Sunday, January 09, 2005

Wes Anderson, uber-hipster

This really ruins it all for me. Yes, of course, I've long read reports on Wes Anderson's ironically-worn old-man shoes and his vintage-clothing-deconstructing girlfriend, designer and Chloe Sevigny pal Tara Subkoff. And fair enough, I found The Royal Tenenbaums to be overdone visually, with the red track suits and the Gwyneth used as stand-ins for any larger point to the film. But when I first saw Rushmore in the theaters, in 10th grade, I had never heard of hipsters, and if they existed, they hadn't yet made it to Stuyvesant. (The cool older kids were still ravers.)

If I saw Rushmore for the first time now, I doubt it would move me as it did then, not because the dialogue would seem dated or dull, nor because you have to be 15 to get the most out of it, though the latter is certainly possible. No, I'd take one look at Max Fischer's vintage ski-jacket and geek-chic glasses and roll my eyes. While the plot suggests that Max dresses this way because he is poor, in retrospect it's just so convenient, his being a scholarship student at a prep-school just gives Anderson a plausible way to put his protagonist into hipster garb. The clothes in the movie, which seemed when I first saw it to give the whole film a unique mood, would now seem like an unnecessary distraction from the story.

I hope N+1 magazine is right, that hipsters as we know them are waning. Because how else will future generations watch Rushmore and actually enjoy it?

Via The American Scene.


Daniel said...

But what other movie will provide future generations with great lines such as "I saved Latin. What did you do?"

Anonymous said...

I like your nurse's uniform, guy.

These are OR scrubs.

Oh, are they?

Anonymous said...

I liked the basic argument of this review. Basically, she's saying that the movie wasn't cool enough for her. Hip is unhip, she's already beyond that. Rolling her eyes at hipness.
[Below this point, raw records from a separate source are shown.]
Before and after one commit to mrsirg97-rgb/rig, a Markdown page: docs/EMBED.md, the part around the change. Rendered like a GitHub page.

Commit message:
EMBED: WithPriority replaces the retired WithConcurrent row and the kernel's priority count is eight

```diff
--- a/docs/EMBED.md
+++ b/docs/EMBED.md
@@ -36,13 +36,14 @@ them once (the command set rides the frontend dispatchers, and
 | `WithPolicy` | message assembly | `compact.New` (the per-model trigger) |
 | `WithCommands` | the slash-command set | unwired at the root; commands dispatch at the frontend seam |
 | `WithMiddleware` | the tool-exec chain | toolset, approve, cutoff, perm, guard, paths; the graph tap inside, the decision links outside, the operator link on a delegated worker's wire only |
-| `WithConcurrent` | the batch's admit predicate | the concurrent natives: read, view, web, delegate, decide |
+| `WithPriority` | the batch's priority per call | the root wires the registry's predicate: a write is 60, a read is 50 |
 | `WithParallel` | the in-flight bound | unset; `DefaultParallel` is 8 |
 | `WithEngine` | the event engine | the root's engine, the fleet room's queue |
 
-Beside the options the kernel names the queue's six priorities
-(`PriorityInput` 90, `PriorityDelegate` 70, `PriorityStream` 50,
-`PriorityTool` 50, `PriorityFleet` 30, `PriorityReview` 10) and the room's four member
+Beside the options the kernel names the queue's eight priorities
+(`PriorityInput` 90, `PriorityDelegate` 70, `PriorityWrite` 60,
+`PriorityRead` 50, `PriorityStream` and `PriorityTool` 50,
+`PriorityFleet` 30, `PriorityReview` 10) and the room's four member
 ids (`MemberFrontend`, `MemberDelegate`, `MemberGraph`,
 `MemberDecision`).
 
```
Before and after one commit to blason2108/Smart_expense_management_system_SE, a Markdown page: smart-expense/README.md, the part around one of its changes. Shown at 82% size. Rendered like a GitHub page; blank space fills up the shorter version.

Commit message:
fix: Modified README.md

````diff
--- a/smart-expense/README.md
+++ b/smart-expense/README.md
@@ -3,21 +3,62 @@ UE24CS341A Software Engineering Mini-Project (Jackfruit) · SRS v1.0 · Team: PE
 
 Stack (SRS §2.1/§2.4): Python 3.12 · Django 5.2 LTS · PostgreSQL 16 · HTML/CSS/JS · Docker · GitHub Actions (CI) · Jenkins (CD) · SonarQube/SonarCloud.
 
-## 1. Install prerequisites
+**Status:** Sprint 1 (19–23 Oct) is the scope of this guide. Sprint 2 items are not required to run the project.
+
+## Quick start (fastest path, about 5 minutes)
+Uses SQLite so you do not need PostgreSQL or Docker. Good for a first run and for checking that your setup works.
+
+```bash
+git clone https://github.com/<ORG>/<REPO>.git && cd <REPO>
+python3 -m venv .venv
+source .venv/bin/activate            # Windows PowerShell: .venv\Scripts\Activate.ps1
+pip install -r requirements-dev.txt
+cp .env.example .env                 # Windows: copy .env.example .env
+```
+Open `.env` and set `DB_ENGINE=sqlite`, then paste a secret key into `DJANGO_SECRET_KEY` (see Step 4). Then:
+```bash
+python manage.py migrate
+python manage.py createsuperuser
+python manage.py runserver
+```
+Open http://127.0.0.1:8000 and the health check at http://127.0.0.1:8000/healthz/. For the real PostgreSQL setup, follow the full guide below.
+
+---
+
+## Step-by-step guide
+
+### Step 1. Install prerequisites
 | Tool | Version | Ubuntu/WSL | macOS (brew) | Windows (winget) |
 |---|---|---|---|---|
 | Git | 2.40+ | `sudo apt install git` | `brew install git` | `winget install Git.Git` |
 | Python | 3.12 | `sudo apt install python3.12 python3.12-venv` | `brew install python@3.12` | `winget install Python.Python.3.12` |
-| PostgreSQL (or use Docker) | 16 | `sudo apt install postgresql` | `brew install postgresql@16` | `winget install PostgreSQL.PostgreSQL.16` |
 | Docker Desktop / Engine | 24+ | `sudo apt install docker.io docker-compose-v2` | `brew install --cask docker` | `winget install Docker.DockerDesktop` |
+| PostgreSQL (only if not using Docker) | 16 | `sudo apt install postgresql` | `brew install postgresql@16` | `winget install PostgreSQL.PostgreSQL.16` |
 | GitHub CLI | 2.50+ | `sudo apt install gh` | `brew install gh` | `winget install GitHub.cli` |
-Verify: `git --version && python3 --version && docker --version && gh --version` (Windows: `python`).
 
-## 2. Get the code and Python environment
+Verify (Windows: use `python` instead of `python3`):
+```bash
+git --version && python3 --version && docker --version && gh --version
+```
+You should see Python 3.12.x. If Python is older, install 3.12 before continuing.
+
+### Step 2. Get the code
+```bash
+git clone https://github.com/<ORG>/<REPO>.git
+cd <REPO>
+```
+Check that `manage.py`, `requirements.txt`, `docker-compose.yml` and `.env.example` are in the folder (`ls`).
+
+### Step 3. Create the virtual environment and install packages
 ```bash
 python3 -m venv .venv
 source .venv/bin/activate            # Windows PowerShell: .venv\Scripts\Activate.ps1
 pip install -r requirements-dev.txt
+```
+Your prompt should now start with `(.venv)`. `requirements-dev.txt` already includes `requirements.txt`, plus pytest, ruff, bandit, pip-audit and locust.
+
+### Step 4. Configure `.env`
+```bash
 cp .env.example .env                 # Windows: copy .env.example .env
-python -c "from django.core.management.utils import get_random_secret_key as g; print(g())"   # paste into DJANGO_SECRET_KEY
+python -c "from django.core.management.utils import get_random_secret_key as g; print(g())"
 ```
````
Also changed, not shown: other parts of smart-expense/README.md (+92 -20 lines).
Hah, makes me wonder how much you still retain of that adolescence you had when you first saw the film.